ORLANDO, Fla. – News 6 anchor Julie Broughton said she was stunned when she saw 17 debit card transactions for more than $1,600 listed on her January bank statement.
“There are places I haven’t heard of,” she told News 6. “The charges go back to Nov. 20.”
Her bank records show a string of purchases at various Central Florida convenience stores and gas stations, including nine 7-Eleven locations, two Chevron gas stations, two Wawa locations, along with locations at ExxonMobil, Shiv Trading INC. and two 76 gas stations.
The purchases were made between Nov. 20, 2020, and Jan. 6, 2021.
[NEWS 6 INVESTIGATES: Secret Service, News 6 launch investigation into elaborate unemployment scheme | Woman loses $100,000 to online romance conman | HOA charged family $927 for leaving trash on curb too long]
Broughton, a popular Central Florida TV news and weather personality, admits she was lax about checking her bank account over the holidays.
“I think it was Jan. 8th that I noticed the charges,” she recalled.
The purchases ranged from $70 to $100, with the average purchase at $90 per location.
When she challenged the purchases with her bank, she was surprised to learn all 17 transactions “passed fraud analysis” because her debit card was never stolen and each purchase was made with her Personal Identification Number (PIN).
“It was mind-boggling,” Broughton said. “I thought, ‘My gosh, I’m never going to see this money again.’”
News 6 contacted the Orlando Secret Service and presented Broughton’s debit card number to agents.
It turns out her card was one of 235 debit and credit cards stolen by thieves who had installed a hidden pin hole camera and skimmer into a convenience store gas pump.
Based on the purchase records, it appears Broughton’s data may have been stolen in November.
Special Agent in Charge Caroline O’Brien-Buster said the purchases point to black market diesel fuel sales.
“It was obvious to us that someone is using this for diesel fuel,” O’Brien-Buster said. “Here in Florida, it’s very prevalent. Across the country, it is huge.”
O’Brien-Buster said once the cards are “encoded,” they “hand off the data” to a second party who goes on a diesel fuel buying spree.

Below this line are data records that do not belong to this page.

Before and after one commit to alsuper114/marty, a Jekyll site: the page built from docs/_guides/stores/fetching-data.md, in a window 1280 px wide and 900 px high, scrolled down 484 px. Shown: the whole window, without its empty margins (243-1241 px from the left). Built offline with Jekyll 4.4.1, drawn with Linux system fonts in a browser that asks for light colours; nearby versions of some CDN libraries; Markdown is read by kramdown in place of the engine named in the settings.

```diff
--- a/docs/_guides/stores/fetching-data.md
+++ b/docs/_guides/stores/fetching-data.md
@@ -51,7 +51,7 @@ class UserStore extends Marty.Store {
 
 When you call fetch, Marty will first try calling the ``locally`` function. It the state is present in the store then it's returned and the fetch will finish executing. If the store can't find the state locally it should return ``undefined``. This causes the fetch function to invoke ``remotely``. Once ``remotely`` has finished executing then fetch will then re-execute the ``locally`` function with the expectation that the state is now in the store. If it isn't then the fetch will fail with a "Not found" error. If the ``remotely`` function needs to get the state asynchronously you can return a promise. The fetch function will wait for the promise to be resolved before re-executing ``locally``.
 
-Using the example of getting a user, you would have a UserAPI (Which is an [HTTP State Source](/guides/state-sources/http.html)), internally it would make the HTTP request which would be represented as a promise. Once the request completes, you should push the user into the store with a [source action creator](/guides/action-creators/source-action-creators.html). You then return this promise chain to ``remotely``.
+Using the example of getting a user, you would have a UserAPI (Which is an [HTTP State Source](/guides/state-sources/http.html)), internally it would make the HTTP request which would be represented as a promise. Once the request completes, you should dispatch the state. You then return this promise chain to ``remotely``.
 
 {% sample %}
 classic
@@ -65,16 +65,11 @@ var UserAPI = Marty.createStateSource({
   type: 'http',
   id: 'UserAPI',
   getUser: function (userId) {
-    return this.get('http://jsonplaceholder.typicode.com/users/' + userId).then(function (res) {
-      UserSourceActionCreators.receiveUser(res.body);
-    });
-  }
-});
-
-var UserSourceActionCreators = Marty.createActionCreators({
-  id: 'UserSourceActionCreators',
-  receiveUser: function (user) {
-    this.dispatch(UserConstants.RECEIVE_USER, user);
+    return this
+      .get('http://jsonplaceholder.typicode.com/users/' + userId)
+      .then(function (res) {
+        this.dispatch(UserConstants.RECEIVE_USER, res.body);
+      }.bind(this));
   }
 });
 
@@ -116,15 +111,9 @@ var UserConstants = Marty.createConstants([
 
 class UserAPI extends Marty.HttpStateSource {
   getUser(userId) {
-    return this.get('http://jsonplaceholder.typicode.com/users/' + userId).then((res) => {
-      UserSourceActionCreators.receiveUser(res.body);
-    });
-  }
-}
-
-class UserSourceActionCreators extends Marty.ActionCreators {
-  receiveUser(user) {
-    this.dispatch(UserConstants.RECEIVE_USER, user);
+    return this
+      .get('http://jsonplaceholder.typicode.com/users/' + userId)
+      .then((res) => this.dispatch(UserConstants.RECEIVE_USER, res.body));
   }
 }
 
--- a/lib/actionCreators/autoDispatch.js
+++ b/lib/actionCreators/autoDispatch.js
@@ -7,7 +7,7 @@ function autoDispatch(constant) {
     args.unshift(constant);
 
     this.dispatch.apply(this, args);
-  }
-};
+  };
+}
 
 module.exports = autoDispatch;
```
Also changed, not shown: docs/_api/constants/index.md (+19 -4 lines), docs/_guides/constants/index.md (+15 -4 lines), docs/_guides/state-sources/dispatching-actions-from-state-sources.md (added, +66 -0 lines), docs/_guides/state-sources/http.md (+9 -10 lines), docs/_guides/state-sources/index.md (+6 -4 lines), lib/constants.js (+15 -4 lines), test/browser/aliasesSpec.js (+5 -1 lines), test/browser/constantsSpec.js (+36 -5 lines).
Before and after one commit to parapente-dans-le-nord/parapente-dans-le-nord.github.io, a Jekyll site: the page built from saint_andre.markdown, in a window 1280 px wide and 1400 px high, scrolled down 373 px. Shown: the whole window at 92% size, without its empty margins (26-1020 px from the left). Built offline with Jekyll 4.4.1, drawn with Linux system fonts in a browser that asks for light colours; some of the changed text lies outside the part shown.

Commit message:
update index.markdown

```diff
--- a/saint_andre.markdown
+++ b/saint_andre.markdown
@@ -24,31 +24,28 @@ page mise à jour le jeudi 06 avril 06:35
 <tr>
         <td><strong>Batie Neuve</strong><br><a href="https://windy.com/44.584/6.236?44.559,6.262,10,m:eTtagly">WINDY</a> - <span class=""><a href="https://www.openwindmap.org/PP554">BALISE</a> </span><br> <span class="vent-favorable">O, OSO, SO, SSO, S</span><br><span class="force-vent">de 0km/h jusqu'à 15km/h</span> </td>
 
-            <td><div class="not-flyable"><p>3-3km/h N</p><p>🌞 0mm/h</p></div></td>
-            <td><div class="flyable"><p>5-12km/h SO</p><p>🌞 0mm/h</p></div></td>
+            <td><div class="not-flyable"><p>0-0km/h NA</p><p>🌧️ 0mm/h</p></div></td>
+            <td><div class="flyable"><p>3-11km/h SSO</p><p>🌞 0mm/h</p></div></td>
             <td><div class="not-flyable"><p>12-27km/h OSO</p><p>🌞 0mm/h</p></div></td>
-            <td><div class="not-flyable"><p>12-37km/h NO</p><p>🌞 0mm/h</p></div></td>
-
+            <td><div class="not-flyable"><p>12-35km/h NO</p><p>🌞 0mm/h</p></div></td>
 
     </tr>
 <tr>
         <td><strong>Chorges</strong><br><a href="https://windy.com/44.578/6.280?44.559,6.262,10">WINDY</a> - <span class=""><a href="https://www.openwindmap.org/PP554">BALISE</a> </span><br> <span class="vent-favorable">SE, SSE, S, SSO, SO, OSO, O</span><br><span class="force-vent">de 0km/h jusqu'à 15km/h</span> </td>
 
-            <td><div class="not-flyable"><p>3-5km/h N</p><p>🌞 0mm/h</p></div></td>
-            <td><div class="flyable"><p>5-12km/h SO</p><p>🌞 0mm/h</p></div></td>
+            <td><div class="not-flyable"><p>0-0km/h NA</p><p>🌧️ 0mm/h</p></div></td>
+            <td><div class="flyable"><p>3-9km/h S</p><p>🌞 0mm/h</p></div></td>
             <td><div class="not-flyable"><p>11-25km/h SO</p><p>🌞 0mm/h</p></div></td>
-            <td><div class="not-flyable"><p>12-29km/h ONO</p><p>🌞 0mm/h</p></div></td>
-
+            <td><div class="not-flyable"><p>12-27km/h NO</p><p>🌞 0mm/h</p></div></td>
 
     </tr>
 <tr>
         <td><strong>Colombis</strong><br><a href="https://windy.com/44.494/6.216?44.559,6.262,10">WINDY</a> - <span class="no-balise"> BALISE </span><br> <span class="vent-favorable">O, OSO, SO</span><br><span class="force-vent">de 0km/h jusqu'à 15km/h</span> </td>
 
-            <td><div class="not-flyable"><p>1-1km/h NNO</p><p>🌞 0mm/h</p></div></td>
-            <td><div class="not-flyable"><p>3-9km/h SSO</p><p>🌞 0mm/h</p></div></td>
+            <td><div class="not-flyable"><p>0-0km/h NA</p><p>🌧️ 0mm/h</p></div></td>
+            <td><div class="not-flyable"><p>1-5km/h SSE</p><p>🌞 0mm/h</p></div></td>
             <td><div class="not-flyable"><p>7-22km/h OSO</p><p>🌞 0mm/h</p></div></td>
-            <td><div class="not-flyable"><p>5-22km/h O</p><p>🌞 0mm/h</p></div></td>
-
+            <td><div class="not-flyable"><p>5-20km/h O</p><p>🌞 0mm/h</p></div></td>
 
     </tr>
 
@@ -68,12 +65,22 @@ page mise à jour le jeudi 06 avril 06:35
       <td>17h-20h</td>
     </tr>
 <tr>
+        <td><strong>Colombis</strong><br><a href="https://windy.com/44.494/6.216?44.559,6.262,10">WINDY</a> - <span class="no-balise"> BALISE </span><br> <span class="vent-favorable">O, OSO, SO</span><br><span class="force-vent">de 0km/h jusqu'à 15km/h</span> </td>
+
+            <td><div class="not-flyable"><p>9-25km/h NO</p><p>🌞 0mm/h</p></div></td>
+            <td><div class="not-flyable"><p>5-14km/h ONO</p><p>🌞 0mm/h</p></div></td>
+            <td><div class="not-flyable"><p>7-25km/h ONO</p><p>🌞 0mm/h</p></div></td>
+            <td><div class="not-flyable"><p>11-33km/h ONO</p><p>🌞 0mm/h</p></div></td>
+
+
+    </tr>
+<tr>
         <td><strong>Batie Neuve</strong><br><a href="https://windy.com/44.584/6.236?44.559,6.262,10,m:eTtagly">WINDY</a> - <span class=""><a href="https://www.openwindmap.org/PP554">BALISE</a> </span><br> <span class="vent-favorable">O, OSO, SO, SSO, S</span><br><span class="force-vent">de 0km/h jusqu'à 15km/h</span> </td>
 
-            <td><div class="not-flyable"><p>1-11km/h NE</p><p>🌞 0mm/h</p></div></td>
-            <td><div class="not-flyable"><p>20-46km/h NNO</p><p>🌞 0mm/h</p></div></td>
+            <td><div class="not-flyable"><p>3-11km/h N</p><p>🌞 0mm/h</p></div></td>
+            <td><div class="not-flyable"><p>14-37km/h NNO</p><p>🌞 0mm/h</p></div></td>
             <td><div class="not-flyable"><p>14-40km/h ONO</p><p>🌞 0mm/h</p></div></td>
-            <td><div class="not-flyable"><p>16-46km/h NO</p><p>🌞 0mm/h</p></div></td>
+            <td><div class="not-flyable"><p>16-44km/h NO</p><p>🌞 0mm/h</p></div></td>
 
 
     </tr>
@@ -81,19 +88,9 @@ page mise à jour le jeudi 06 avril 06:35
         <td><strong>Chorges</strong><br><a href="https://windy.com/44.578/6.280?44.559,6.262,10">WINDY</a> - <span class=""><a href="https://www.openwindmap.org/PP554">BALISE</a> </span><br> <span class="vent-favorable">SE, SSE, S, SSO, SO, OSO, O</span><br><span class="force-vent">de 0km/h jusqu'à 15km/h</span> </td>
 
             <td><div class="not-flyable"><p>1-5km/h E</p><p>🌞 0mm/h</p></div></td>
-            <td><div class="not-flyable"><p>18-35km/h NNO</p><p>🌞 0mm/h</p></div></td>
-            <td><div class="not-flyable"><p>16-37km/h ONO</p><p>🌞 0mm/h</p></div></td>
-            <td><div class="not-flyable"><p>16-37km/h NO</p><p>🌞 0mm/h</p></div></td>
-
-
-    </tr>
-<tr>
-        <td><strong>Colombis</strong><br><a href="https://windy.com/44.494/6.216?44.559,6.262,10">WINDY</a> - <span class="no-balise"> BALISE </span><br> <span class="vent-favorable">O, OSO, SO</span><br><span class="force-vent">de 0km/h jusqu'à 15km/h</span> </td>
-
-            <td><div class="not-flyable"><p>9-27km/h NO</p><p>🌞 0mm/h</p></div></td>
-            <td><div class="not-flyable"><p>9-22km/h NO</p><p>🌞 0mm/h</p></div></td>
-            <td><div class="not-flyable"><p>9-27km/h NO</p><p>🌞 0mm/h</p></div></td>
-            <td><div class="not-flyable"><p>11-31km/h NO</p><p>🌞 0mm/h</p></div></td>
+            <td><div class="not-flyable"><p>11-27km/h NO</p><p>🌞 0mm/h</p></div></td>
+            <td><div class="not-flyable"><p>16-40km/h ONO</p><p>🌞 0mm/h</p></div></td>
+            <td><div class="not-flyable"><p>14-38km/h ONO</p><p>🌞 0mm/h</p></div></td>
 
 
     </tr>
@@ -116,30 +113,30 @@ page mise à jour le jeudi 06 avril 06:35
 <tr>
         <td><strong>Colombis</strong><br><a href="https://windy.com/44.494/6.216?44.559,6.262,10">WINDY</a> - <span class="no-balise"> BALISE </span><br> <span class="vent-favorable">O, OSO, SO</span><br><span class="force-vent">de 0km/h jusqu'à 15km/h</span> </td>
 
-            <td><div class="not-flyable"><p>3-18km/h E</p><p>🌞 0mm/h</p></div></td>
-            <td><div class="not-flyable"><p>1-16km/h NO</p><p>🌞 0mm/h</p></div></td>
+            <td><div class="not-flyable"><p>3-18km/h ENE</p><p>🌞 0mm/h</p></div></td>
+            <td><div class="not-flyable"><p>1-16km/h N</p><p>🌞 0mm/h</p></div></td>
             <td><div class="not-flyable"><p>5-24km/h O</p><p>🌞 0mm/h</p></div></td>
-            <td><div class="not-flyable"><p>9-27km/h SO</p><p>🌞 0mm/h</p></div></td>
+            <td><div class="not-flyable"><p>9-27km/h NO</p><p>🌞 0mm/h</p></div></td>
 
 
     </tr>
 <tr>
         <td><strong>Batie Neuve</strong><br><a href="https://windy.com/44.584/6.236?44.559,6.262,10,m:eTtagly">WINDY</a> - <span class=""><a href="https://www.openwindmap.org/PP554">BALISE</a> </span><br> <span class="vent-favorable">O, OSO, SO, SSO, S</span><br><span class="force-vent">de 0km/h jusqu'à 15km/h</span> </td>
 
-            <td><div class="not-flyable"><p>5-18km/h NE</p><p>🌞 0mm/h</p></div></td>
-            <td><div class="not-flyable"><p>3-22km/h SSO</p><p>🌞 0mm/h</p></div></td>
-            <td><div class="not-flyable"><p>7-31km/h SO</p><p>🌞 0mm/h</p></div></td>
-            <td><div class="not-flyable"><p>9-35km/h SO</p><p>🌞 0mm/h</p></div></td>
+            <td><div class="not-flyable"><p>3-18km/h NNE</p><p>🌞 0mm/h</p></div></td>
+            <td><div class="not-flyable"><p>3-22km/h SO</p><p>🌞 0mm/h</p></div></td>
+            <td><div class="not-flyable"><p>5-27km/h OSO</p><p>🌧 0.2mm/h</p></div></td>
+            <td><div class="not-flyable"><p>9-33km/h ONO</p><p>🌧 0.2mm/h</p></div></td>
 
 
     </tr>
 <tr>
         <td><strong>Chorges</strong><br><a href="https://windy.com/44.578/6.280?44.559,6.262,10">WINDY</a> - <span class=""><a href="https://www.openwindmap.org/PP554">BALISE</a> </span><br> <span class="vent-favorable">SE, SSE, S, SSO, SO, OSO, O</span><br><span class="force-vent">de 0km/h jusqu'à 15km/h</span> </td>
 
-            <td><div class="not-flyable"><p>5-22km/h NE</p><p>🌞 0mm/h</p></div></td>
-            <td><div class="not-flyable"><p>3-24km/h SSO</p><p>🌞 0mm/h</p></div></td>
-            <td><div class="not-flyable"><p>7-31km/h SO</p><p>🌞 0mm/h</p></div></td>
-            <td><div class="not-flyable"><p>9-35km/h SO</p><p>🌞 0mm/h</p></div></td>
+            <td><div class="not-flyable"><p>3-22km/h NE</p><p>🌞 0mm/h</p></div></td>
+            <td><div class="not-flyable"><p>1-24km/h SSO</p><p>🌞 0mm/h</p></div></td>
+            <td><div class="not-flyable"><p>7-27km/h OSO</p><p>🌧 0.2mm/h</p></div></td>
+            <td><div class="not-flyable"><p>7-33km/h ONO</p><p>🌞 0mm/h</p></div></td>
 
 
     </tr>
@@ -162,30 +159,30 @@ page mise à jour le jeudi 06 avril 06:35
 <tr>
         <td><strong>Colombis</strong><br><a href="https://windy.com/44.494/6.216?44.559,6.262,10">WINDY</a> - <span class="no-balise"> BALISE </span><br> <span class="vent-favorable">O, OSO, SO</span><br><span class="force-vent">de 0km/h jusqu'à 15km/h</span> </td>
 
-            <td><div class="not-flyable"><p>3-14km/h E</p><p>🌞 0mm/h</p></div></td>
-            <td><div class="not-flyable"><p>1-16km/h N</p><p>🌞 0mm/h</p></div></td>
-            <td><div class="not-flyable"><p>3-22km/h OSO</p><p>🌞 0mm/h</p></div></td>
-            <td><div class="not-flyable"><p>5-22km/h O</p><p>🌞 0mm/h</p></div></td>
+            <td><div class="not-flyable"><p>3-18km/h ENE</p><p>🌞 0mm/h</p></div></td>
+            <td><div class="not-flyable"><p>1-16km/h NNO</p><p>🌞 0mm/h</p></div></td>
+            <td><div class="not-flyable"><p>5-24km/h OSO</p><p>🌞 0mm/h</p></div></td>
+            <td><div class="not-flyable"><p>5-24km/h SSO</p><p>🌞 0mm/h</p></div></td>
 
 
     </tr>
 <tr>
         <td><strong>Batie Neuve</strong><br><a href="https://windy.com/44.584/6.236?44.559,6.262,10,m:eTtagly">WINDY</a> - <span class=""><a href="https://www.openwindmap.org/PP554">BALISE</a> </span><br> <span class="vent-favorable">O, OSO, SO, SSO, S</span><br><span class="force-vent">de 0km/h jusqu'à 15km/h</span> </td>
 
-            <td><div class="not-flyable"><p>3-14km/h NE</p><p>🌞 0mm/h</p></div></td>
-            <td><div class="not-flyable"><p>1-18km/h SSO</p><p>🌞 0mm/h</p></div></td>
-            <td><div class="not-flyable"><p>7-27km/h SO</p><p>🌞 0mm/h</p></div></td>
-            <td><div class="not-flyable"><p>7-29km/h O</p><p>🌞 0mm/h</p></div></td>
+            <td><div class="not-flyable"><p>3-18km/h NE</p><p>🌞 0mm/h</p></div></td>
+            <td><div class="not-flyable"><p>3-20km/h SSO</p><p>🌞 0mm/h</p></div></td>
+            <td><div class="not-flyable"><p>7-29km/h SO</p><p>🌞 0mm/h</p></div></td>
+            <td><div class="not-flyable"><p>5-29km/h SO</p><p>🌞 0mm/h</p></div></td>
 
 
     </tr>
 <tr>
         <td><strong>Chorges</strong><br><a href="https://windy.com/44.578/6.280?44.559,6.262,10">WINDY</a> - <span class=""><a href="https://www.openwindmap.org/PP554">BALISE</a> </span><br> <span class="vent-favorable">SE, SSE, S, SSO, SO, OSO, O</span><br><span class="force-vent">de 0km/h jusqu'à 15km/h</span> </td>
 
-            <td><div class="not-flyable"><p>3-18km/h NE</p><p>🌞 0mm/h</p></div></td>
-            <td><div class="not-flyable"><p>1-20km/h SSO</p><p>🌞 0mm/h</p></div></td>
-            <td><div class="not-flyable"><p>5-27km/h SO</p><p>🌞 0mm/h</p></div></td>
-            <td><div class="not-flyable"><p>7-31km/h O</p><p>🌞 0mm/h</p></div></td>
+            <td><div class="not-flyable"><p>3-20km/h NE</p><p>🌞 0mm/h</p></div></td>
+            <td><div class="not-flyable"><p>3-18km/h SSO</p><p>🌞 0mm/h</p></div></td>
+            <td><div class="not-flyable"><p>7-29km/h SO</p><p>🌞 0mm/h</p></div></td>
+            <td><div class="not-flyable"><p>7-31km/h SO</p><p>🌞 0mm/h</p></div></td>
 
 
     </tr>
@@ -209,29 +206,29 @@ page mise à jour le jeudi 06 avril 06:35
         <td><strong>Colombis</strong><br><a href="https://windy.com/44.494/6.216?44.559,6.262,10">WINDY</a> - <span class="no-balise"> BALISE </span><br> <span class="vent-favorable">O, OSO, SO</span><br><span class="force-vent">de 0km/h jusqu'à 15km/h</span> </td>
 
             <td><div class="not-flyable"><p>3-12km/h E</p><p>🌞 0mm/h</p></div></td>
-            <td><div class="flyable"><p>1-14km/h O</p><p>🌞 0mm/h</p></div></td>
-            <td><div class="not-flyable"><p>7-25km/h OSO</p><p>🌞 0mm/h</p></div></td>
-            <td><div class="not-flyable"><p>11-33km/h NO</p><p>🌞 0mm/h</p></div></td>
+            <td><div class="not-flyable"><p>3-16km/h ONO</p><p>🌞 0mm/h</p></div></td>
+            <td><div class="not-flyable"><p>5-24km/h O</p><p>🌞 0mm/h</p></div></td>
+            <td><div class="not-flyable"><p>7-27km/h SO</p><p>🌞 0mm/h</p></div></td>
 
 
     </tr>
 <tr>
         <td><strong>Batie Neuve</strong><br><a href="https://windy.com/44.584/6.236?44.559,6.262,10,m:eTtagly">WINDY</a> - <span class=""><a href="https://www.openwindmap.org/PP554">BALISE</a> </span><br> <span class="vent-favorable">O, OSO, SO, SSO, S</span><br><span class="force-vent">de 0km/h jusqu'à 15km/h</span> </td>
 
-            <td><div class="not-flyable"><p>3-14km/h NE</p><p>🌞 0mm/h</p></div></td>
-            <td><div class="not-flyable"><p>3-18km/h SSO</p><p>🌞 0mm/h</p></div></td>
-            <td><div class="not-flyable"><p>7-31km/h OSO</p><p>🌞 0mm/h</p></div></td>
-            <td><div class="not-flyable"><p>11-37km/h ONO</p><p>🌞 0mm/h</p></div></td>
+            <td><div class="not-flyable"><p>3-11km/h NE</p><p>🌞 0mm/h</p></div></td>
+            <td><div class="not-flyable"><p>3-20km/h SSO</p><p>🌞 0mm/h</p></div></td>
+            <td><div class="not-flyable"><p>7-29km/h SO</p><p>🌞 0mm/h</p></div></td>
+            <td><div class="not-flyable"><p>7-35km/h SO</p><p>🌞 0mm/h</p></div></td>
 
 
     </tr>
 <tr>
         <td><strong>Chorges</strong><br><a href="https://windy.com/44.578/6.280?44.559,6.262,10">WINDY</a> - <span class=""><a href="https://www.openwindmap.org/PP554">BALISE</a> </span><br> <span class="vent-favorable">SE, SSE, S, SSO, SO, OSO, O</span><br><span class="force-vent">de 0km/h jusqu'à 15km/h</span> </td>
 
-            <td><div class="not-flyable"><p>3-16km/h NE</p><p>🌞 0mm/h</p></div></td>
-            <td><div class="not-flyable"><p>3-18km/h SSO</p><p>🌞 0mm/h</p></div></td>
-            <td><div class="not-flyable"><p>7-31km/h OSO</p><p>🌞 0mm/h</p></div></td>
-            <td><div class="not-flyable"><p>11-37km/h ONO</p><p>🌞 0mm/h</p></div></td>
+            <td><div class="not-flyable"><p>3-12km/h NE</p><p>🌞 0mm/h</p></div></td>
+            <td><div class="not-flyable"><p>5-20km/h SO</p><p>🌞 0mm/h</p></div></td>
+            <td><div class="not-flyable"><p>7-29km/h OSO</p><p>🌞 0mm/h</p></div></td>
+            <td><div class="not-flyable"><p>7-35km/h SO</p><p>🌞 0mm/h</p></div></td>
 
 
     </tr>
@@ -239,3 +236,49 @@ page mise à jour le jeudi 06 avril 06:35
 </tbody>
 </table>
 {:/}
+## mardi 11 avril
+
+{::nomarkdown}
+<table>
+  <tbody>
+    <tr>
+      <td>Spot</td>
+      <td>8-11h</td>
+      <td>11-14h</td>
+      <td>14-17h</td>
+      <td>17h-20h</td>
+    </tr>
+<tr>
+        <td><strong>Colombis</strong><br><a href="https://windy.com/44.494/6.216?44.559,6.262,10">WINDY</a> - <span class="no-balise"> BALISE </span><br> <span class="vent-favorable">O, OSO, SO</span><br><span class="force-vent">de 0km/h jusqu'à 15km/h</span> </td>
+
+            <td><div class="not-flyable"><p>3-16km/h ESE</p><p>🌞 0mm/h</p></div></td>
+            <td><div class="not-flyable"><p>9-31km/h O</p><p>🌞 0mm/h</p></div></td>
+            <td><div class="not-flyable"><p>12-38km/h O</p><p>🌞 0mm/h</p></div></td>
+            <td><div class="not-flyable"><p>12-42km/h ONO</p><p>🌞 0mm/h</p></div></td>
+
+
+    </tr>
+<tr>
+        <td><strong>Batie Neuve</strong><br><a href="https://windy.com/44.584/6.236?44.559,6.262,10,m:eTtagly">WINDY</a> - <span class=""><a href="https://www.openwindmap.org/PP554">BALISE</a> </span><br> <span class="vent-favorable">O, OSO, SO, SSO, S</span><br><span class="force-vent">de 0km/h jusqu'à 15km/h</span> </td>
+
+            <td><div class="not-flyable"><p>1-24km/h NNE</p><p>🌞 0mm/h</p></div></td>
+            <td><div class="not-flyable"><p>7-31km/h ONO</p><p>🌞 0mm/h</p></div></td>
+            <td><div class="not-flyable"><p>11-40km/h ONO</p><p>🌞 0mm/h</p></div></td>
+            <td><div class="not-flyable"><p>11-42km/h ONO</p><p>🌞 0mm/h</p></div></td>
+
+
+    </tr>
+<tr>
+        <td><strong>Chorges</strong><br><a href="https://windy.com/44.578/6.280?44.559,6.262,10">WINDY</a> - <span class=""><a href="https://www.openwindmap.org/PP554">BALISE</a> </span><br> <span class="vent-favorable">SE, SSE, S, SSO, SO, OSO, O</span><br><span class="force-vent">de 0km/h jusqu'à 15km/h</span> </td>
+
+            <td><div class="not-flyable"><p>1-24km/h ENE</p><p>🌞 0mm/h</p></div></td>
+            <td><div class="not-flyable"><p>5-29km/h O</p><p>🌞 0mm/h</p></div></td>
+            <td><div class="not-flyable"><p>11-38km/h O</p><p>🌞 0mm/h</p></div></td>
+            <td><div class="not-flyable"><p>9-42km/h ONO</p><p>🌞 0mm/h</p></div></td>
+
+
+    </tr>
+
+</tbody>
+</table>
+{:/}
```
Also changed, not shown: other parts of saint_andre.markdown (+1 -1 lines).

The fuel is sold at a discount and since they are using someone else’s money, it is all profit for the thieves.
Senior Agent Roger Fuentes has been tracking skimmer operations across the state.
Fuentes told News 6 the thieves use Bluetooth technology to access your data, transfer it to any card with a magnetic strip and spend your money as if it were their own.
“So, once your card slides through, it will look like a normal purchase,” Fuentes said. “Once they have access to your PIN, they have access to your whole account.”
The Secret Service members presented their findings to Broughton’s bank and, once management reviewed the evidence the stolen, $1,600 was deposited in her bank account.
“You got results, “a relieved Broughton said. ”But what I think about, though, is all the people who don’t sit across the room from Mike Holfeld. Within a couple days, my money was back.”
If you think your debit or credit card has been compromised, the Secret Service urges consumers to cancel their account, replace the card and report the fraud to your bank immediately.
If you have a money or unemployment issue, email News 6 Investigator Mike Holfeld firstname.lastname@example.org.